Suppose the length of a rod increases from an initial value of l1 at temperature θ1 to a final value of l2 at higher temperature θ2. The relation between these two lengths is:
l2 = l1 [1 + α (θ2 - θ1)]
Here α is a constant of proportionality, known as the coefficient of linear expansion for the solid material of the rod. The dimension of α is [K-1] , and its unit is per kelvin (/K).
In a similar way, we can relate the surface areas of a solid plate at two different temperatures as:
S2 = S1 [1 + β (θ2 - θ1)]
where β is the coefficient of surface expansion for the solid. And for change in volume with temperature:
V2 = V1 [1 + γ(θ2 - θ1)]
The quantity, γ, is the coefficient of volume expansion. All these three coefficients have the same dimension and the same unit.

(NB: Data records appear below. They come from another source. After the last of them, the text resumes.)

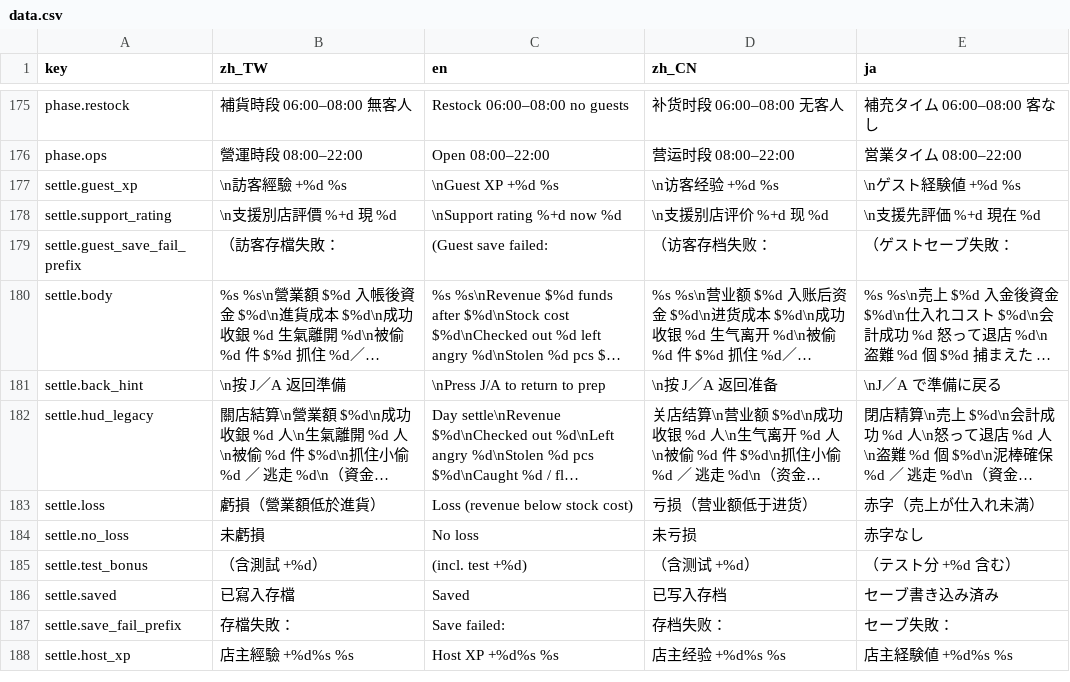
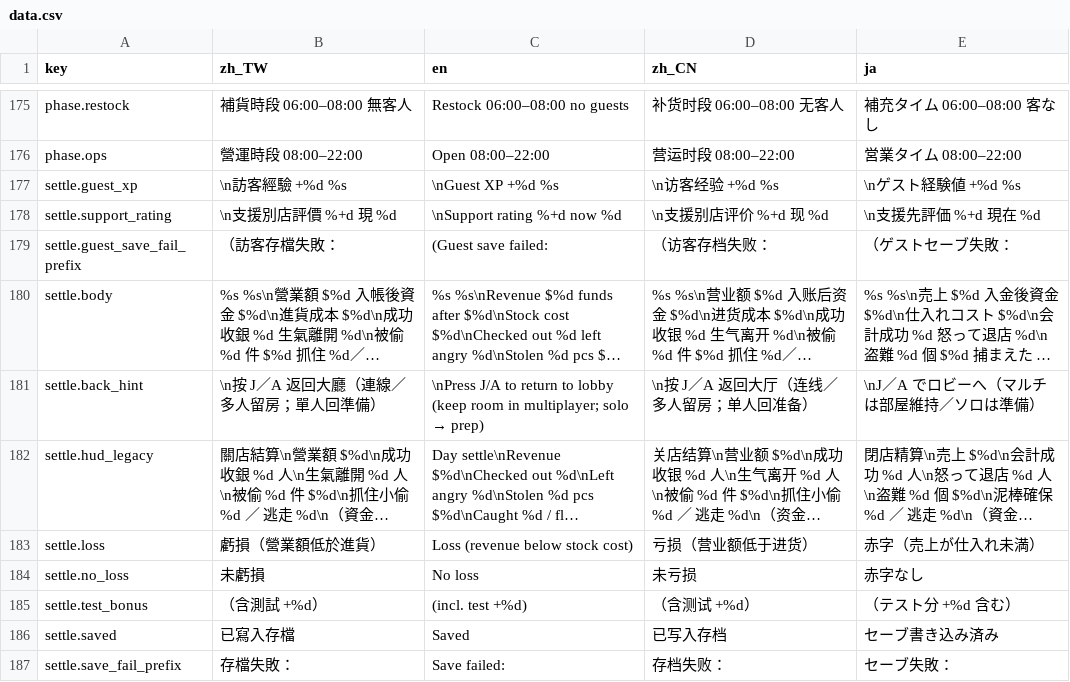
Before and after one commit to bzkit1983/imdoing, a CSV file: godot/game/locale/data.csv, drawn as a sheet; only a part is shown, gaps mark what is left out; the shorter side is filled out with more unchanged rows; long unchanged cells end in …; the diff names each change by its address in the sheet, - before the commit and + after, or states it on an @@ line.

```diff
--- a/godot/game/locale/data.csv
+++ b/godot/game/locale/data.csv
-B181 (zh_TW): \n按 J／A 返回準備
+B181 (zh_TW): \n按 J／A 返回大廳（連線／多人留房；單人回準備）
@@ C181 (en): …return to prep → …return to lobby (keep room in multiplayer; solo → prep) @@
-D181 (zh_CN): \n按 J／A 返回准备
+D181 (zh_CN): \n按 J／A 返回大厅（连线／多人留房；单人回准备）
-E181 (ja): \nJ／A で準備に戻る
+E181 (ja): \nJ／A でロビーへ（マルチは部屋維持／ソロは準備）
```
Also changed, not shown: godot/game/locale/strings.csv, 11 other files.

And for an isotropic solid, a simple relation exists among them:
α = β/2 = γ/3
Thus, referring to one table for the values of α of various solids, we can determine the corresponding values of β and γ.
Some notable effects of thermal expansion of solids are expansion of a measuring scale, a faulty pendulum clock that runs slow in summer, thermal stress experienced by a rod fixed between two rigid walls, deformation of a bimetallic strip that is cleverly used in a thermostat to switch an air-conditioner on and off.
While discussing the expansion of liquids, it must be kept in mind that both the liquid and the solid container expand in volume as temperature goes up. So it is important to distinguish between apparent expansion and real expansion of a liquid. Correspondingly, there would be two coefficients for a liquid: coefficient of apparent expansion and coefficient of real expansion. The relation between these two coefficients is:
γr = γa + γg
The symbols are nearly self-explanatory; γg is the coefficient of volume expansion of glass or any other solid material from which the container is made. The coefficients of real expansion of liquids are significantly greater than the coefficients of volume expansion of solids.
Some devices to measure the coefficients of expansion of a liquid are dilatometer or volume thermometer, weight thermometer, Dulong and Petit's apparatus etc.
One notable effect of thermal expansion of liquids is the change in buoyant force on an immersed body with change in temperature. Another is the correction factor to be introduced to the reading of a barometer if the ambient temperature is different from the temperature of calibration. Anomalous expansion of water refers to the strange phenomenon of water contracting in volume as its temperature rises from 0°C to 4°C, implying a negative expansion coefficient in that range!
Expansion of gases is dictated by three famous laws: Boyle's law, Charles' law and pressure law. The last two laws lead us to the concept of absolute zero of temperature, which is - 273.15°C or 0 K. This is the temperature at which, theoretically, a gas would occupy zero volume and exert zero pressure. In reality, all gases change into liquid phase much above absolute zero. Combining Boyle's law and Charles' law, we can arrive at the equation of state of an ideal gas which is:
PV = nRT
Here P is pressure and V is volume of n moles of gas at Kelvin temperature T. The quantity R is called universal gas constant, because its value is the same 8.31 J/mol-K for all gases. The ratio of universal gas constant and Avogadro's number is called Boltzmann's constant. The equation of state of a gas mixture can be derived by making use of Dalton's law of partial pressure.